When we enter the start box I’m thinking about our First Start Box Ever, and Poe is wondering if that guy with the clipboard has any cookies. We trot onto the course. Poe is bewildered by the row of hay bales up ahead and balks; I stick my leg on hard, trying to banish a horrible vision of having to retire at the first fence. Poe tries a little left, a little right, and then happily goes over. We zig-zag up to and over the next few fences, then settle into more of a rhythm. I start believing again that we can do this thing. We get a little creative at the water, squeaking through the narrow strip of sand between the flag and the water itself, but it counts and we’re clear. Poe comes off the course more confident, feeling good about his little lark through that big field; I’m tingling and proud as hell of him.

I have a lot to think about on the long drive home through cornfield after cornfield after cornfield. Mostly I try (and fail) not to dwell on the Big E, that moment when we went sideways instead of straight. When I get home I have to tell the story over and over again; I get better at telling it but feel worse every time I have to explain every gory detail to a non-horsey person. But the horsey people are a blessing: so many have their own stories of mortal embarrassment, blips in training, lessons learned.

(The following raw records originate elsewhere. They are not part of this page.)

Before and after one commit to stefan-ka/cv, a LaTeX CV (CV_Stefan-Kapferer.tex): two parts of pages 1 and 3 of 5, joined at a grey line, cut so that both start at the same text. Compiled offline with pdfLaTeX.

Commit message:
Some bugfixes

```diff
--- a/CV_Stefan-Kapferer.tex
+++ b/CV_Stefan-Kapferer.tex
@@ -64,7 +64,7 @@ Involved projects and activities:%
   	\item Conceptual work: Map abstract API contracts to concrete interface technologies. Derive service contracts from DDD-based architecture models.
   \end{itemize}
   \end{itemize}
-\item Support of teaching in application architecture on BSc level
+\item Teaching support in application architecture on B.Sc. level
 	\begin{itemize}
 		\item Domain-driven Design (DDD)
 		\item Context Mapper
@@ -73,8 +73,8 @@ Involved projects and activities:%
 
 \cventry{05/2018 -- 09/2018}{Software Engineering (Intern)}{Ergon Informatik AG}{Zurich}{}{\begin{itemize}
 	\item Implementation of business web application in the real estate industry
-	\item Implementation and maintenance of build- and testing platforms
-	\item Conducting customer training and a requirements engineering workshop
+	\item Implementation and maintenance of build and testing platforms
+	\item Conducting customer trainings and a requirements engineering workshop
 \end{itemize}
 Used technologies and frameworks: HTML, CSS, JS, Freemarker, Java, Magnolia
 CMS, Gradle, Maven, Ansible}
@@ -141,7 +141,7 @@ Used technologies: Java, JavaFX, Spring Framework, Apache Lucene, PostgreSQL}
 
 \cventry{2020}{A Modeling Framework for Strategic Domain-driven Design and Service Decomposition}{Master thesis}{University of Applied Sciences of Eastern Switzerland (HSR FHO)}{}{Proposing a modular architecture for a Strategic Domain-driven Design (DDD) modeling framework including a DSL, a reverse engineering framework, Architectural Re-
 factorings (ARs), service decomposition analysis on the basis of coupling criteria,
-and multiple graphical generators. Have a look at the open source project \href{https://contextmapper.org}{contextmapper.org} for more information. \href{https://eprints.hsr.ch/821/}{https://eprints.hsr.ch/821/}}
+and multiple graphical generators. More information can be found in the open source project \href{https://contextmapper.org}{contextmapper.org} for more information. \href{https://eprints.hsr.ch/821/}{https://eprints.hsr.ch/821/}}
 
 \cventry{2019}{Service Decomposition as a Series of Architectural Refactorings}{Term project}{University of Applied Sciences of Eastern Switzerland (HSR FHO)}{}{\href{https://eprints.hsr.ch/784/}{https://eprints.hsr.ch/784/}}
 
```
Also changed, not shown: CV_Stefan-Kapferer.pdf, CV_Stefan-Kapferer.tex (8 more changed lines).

The very next weekend there’s a schooling show just an hour and a half away. I want absolutely nothing to do with the inside of another dressage ring – which means I really need to go. I decide this time I’ll tell no one, leave the tall boots at home, show Poe under his barn name – anything to make it less of a Big Deal. It’s a full Beginner Novice; I head out half convinced the cross-country is going to look too tough, and I’ll just scratch after dressage.

The course turns out to be up to size but fair, with some great terrain questions and a very inviting water entrance. We’ll try it, I decide – if I don’t die of nerves before dressage. We warm up in a downpour, but just before my test the sky clears. I dash the water from the brim of my helmet, take a deep breath, and head for the ring. I am determined as hell and probably look like a crazy person as I negotiate my turns, staying well clear of the fence. It’s a very mediocre test, but after our halt I feel incandescent. I’m not sure what the etiquette is for whooping in the dressage ring, so I refrain (just barely).

When we trot out of the start box onto the cross-country course, Poe has no clue what’s going on – he’s gawking at the people over there in the lawnchairs, and that bush, and those flags. I point out the first jump, and he says Oh, a jump, okay. No wiggling or balking, just an easy little hop over it. After the third jump he starts looking for them, and by the sixth we’re eventers. He gambols through the course, and after the last fence I am so elated I almost blow right past the finish flags. We duck through them at the last moment, and I throw him a loud party. In my excitement I perhaps say a few things unfit for print, but I know the people waiting for their turn on course understand. Sometimes it’s just that good.